What's your intuition as to how one would implement what you suggested?
This is a great point that I had overlooked. I have similar bad experiences now that I think about it, mainly from starting a company with a friend, whom I should have questioned more on technical skills, but didn't because of our high trust. That was a nightmare.
I need to think a bit more deeply about why relying more on trust has worked so well this time, because as you say, it is not a given. Your bullets are a good starting point for a more nuanced understanding of the comparative costs of markets and trust networks. Thanks!
Thanks for your non-market essay feedback!
I don't know exactly why shipping companies are so expensive in Scandinavia. Part of it is of course high tax and insurance cost, but that can't explain the entire difference in cost compared to doing it your self. Maybe shipping is unattractive as a job for various reasons, so we have an undersupply of shipping companies?
And you're definitly right that my post is cherry picking galore. I should have underlied that it was more of a hunch! I don't have data to answer the question whether people in general could gain by moving more of their consumption of the market (or vice versa: gain by moving things they now do with in their network unto the market). What I do have is my single data point, and I've been finding a lot of ways to reduce how much I need to labor to be able to satisfy my needs by growing my network at the expense of my salaried career. (After having the realisation I share in the post, I've also expanded my network to supply me with food, and I've set up so I can loan a car instead of buying it.)
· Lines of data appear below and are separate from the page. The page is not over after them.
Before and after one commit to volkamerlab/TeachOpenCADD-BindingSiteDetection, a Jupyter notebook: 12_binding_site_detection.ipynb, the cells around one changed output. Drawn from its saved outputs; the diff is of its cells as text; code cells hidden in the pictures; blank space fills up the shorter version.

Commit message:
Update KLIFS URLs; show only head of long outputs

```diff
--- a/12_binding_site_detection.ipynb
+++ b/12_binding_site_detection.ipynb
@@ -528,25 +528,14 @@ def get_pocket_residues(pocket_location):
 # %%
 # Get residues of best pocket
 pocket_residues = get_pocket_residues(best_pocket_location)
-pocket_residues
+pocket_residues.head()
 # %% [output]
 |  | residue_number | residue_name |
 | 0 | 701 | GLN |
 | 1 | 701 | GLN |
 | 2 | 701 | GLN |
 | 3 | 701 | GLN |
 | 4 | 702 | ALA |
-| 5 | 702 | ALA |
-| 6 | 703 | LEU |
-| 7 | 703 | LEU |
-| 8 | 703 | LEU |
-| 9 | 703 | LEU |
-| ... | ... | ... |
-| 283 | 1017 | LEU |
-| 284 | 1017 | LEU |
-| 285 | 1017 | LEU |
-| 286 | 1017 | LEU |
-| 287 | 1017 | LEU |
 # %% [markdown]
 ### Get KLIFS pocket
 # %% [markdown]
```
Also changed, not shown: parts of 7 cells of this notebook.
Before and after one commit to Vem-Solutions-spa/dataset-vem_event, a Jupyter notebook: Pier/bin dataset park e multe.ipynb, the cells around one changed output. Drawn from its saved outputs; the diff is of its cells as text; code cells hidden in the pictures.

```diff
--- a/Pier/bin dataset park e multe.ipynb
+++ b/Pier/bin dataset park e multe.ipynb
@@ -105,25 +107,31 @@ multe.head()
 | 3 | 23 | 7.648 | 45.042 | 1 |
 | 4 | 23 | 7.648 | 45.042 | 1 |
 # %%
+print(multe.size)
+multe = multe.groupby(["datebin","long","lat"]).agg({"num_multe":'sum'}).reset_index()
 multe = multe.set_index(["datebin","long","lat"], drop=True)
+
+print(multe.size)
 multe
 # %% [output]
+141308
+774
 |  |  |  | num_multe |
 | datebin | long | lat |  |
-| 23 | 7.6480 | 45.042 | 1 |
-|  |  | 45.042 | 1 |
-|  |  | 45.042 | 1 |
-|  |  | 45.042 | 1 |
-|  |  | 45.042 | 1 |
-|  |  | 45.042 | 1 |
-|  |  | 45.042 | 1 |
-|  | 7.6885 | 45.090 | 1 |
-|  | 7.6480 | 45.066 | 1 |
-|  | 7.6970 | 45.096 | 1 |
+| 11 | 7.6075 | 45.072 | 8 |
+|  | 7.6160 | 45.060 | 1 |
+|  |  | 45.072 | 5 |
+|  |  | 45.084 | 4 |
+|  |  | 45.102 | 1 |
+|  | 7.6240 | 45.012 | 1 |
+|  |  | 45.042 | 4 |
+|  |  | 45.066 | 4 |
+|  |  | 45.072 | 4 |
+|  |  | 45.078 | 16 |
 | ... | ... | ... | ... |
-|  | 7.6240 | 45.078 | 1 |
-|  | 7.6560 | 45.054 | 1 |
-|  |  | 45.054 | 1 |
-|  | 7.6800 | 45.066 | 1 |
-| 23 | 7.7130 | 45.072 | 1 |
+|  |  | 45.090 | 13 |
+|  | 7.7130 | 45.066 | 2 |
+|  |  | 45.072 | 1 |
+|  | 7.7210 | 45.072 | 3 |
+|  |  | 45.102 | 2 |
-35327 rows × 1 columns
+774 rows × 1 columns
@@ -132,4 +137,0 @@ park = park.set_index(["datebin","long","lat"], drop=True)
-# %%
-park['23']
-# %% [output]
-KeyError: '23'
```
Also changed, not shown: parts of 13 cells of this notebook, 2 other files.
So the point I'm trying to make is a slightly different one than "trust is massively more effective than markets". Its that one can have a higher marginal return on ones time if one consciously explore if what one wants to consume can best be served by the market or by one's network. For me, I've been able to get higher returns by investing more in growing my network. (Though there are some things that I now do outside of markets that might be better served by the market!) But again, that's one data point, and one has to go case by case. My intuition though is that since that more people could gain, given that for example the shipping companies operate though one can easily beat them by a wide margin by having (cultivating) good friends. And I thought that could be useful to share.
Good points! I agree with everything, and the way you puts it is clearer.
You're definietly right that markets do not reduce trust. That was a bad turn of phrase: what I tried to say, and what I think you are saying, is that markets enables transactions with lower levels of personal trust.
And it is very true that markets are great enablers when they allow you to do things not possiblie within your network. Expanding my network to include someone with a truck might (or might not) be an efficient investment for me, for example. I don't think it would be rational to exit the market. But it is important to remember that there is another direction one can look in, and that sometimes investing in growing your network is more efficient than raising your salary.
Hi, my name his Henrik. I've been lurking here for a long time, and today finally dared write something myself. I have been looking for a community like this for a long time, and I'm so grateful for being able to listen in to all the conversations happening. Emerging oneself in a better culture can really bring out good things in oneself. The last few months, after hanging out here, it feels like my thoughts are moving in new, orthogonal and fruitful directions. I just want to say my thanks to all the people working to make sure that this bubble can exist.